WHAT THIS TASK INVOLVES →
Please copy the records below word for word, leaving out the pictures.

PROVIDED ENTRIES →
* * * *

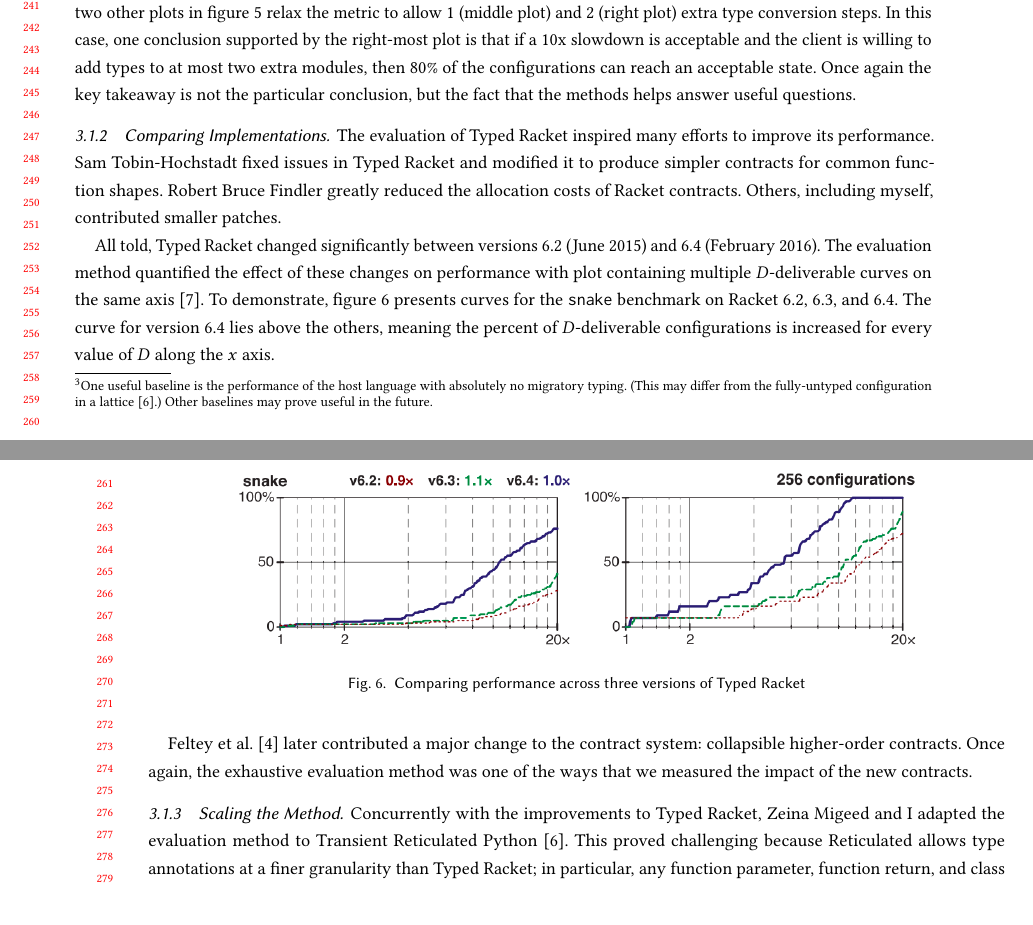
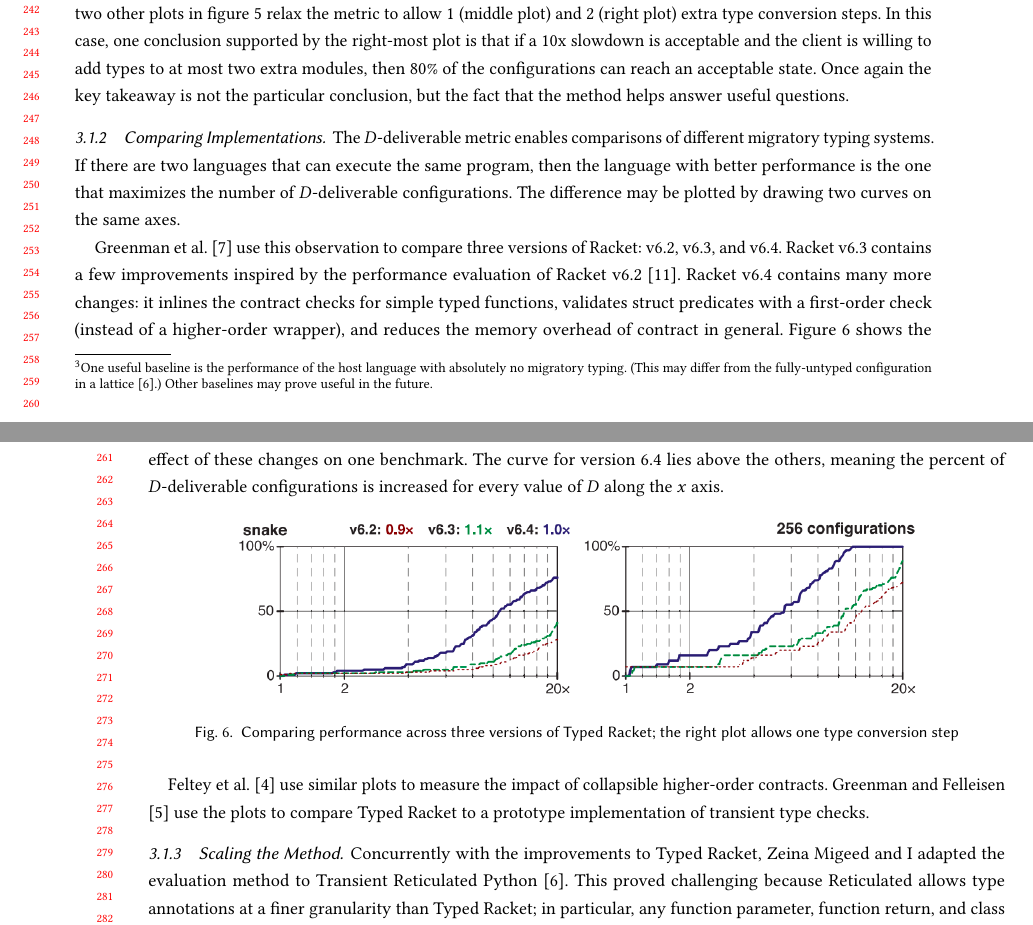
Before and after one commit to bennn/dissertation, a LaTeX paper (proposal/proposal.tex, which reads proposal/done.tex): two parts of pages 5 and 6 of 11, joined at a grey line, cut at the place of the change. Compiled offline with pdfLaTeX.

Commit message:
proposal: edit 'comparing' subsection

```diff
--- a/proposal/done.tex
+++ b/proposal/done.tex
@@ -130,43 +130,52 @@ In this case, one conclusion supported by the right-most plot is that
  to at most two extra modules, then 80\% of the configurations can reach
  an acceptable state.
 Once again the key takeaway is not the particular conclusion,
- but the fact that the methods helps answer useful questions.
+ but the fact that the method helps answer useful questions.
 
 
 \subsubsection{Comparing Implementations}
 
 % TODO
+% Can the method compare different implementations of migratory typing?
 
-The evaluation of Typed Racket inspired many efforts to improve its performance.
-Sam Tobin-Hochstadt fixed issues in Typed Racket and modified it to produce
- simpler contracts for common function shapes.
-Robert Bruce Findler greatly reduced the allocation costs of Racket contracts.
-Others, including myself, contributed smaller patches.
+The \deliverable{D} metric enables comparisons of different migratory
+ typing systems.
+If there are two languages that can execute the same program,
+ then the language with better performance is the one that maximizes the
+ number of \deliverable{D} configurations.
+The difference may be plotted by drawing two curves on the same
+ axes.
 
-All told, Typed Racket changed significantly between versions 6.2 (June 2015)
- and 6.4 (February 2016).
-The evaluation method quantified the effect of these changes on
- performance with plot containing multiple \deliverable{D} curves on the same
- axis~\cite{gtnffvf-jfp-2019}.
-To demonstrate, \figureref{fig:snake-jfp} presents curves for the \bm{snake}
- benchmark on Racket 6.2, 6.3, and 6.4.
+\citet{gtnffvf-jfp-2019} use this observation to compare three versions
+ of Racket: v6.2, v6.3, and v6.4.
+Racket~v6.3 contains a few improvements inspired by the performance
+ evaluation of Racket v6.2~\cite{tfgnvf-popl-2016}.
+Racket~v6.4 contains many more changes:
+ it inlines the contract checks for simple typed functions,
+ validates struct predicates with a first-order check (instead of a higher-order wrapper),
+ and reduces the memory overhead of contract in general.
+\Figureref{fig:snake-jfp} shows the effect of these changes on one benchmark.
 The curve for version 6.4 lies above the others, meaning the percent of
  \deliverable{D} configurations is increased for every value of $D$ along
  the $x$ axis.
 
 \begin{figure}[h]
 \includegraphics[width=0.8\columnwidth]{src/snake-jfp.png}
-\caption{Comparing performance across three versions of Typed Racket}
+\caption{Comparing performance across three versions of Typed Racket; the right plot allows one type conversion step}
 \label{fig:snake-jfp}
 \end{figure}
 
-\citet{fgsfs-oopsla-2018} later contributed a major change to the contract system:
+\citet{fgsfs-oopsla-2018} use similar plots to measure the impact of
  collapsible higher-order contracts.
-Once again, the exhaustive evaluation method was one of the ways that we
- measured the impact of the new contracts.
+\citet{gf-icfp-2018} use the plots to compare Typed Racket to a prototype
+ implementation of transient type checks.
 
 
 \subsubsection{Scaling the Method}
+
+% Can the method be adapted to programs with a large number (+20) of configurations?
+
+
 
 Concurrently with the improvements to Typed Racket, Zeina Migeed and I
  adapted the evaluation method to Transient Reticulated Python~\cite{gm-pepm-2018}.
```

* * * *

RESPONSE TO THIS EXERCISE →
Before and after one commit to bennn/dissertation, a LaTeX paper (proposal/proposal.tex, which reads proposal/done.tex): two parts of pages 5 and 6 of 11, joined at a grey line, cut at the place of the change. Compiled offline with pdfLaTeX.

Commit message:
proposal: edit 'comparing' subsection

```diff
--- a/proposal/done.tex
+++ b/proposal/done.tex
@@ -130,43 +130,52 @@ In this case, one conclusion supported by the right-most plot is that
  to at most two extra modules, then 80\% of the configurations can reach
  an acceptable state.
 Once again the key takeaway is not the particular conclusion,
- but the fact that the methods helps answer useful questions.
+ but the fact that the method helps answer useful questions.
 
 
 \subsubsection{Comparing Implementations}
 
 % TODO
+% Can the method compare different implementations of migratory typing?
 
-The evaluation of Typed Racket inspired many efforts to improve its performance.
-Sam Tobin-Hochstadt fixed issues in Typed Racket and modified it to produce
- simpler contracts for common function shapes.
-Robert Bruce Findler greatly reduced the allocation costs of Racket contracts.
-Others, including myself, contributed smaller patches.
+The \deliverable{D} metric enables comparisons of different migratory
+ typing systems.
+If there are two languages that can execute the same program,
+ then the language with better performance is the one that maximizes the
+ number of \deliverable{D} configurations.
+The difference may be plotted by drawing two curves on the same
+ axes.
 
-All told, Typed Racket changed significantly between versions 6.2 (June 2015)
- and 6.4 (February 2016).
-The evaluation method quantified the effect of these changes on
- performance with plot containing multiple \deliverable{D} curves on the same
- axis~\cite{gtnffvf-jfp-2019}.
-To demonstrate, \figureref{fig:snake-jfp} presents curves for the \bm{snake}
- benchmark on Racket 6.2, 6.3, and 6.4.
+\citet{gtnffvf-jfp-2019} use this observation to compare three versions
+ of Racket: v6.2, v6.3, and v6.4.
+Racket~v6.3 contains a few improvements inspired by the performance
+ evaluation of Racket v6.2~\cite{tfgnvf-popl-2016}.
+Racket~v6.4 contains many more changes:
+ it inlines the contract checks for simple typed functions,
+ validates struct predicates with a first-order check (instead of a higher-order wrapper),
+ and reduces the memory overhead of contract in general.
+\Figureref{fig:snake-jfp} shows the effect of these changes on one benchmark.
 The curve for version 6.4 lies above the others, meaning the percent of
  \deliverable{D} configurations is increased for every value of $D$ along
  the $x$ axis.
 
 \begin{figure}[h]
 \includegraphics[width=0.8\columnwidth]{src/snake-jfp.png}
-\caption{Comparing performance across three versions of Typed Racket}
+\caption{Comparing performance across three versions of Typed Racket; the right plot allows one type conversion step}
 \label{fig:snake-jfp}
 \end{figure}
 
-\citet{fgsfs-oopsla-2018} later contributed a major change to the contract system:
+\citet{fgsfs-oopsla-2018} use similar plots to measure the impact of
  collapsible higher-order contracts.
-Once again, the exhaustive evaluation method was one of the ways that we
- measured the impact of the new contracts.
+\citet{gf-icfp-2018} use the plots to compare Typed Racket to a prototype
+ implementation of transient type checks.
 
 
 \subsubsection{Scaling the Method}
+
+% Can the method be adapted to programs with a large number (+20) of configurations?
+
+
 
 Concurrently with the improvements to Typed Racket, Zeina Migeed and I
  adapted the evaluation method to Transient Reticulated Python~\cite{gm-pepm-2018}.
```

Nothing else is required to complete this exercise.